An attorney should request a copy of the video surveillance from the event, as it will show the time the candy was thrown on the floor, and how long it took the staff of the restaurant to clean it. You may also ask the bride or the groom for a copy of the video, if they took one on their own for their wedding. Many contracts that newlyweds sign prohibit throwing of debris on the floor at the catering hall, as it may create a dangerous situation for the party goers, some of whom may have had a drink or two. So the answer is, it depends, but start with a claim letter against the restaurant, and a copy of the video.

I keep getting papers from insurance called “explanation of benefits”, do I have to keep those or do anything about them?

Your attorney is getting copies of these as well, so most likely you don’t need to keep them. They are sent to you for the review by the insurance company. The insurance company shows you the date the charges were billed, how much was billed and how much they paid. It also lists reasons the bill could be denied, perhaps they already paid it, or charges were too high. If you notice something out of the ordinary, for example, the insurance company got billed for an MRI that was never done, notify your attorney right away.

I heard you talking last week about liking mediation process. Can you tell me more about it and why you prefer it?

Mediation is a voluntary agreement between attorneys or your attorney and the insurance company to come together to try to resolve the case.
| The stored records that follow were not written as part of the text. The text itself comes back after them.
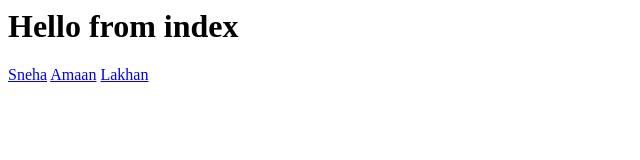
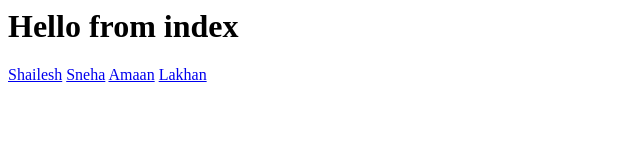
Before and after one commit to shaileshsonare/sasldemo, a plain HTML site: page index.html in a window 1280 px wide. Shown: the full height of the page, 0-640 px from the left. Drawn offline with Linux system fonts and the light colour scheme.

Commit message:
shailesh link added

```diff
--- a/index.html
+++ b/index.html
@@ -1,4 +1,5 @@
 <h1>Hello from index</h1>
+<a href="shailesh.html">Shailesh</a>
 <a href="sneha.html">Sneha</a>
 <a href="amaan.html">Amaan</a>
 <a href="lakhan.html">Lakhan</a>
```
The hearing takes place usually one month after scheduling, and lasts 1-2 hours, on average. The mediators are often retired judges, who accept your submissions about the case in writing, prior to the mediation and review them. At the mediation you each get to present your case, and the mediator works to have parties come to an agreement about the settlement amount. I prefer mediation because a) its fast and plaintiff does not need to wait for over 2 years for his day in court before the jury b) it resolves 90% of the cases c) it ranges from 450-750 for an hour of mediator’s time, which is much cheaper than having to pay an expert come to testify at trial.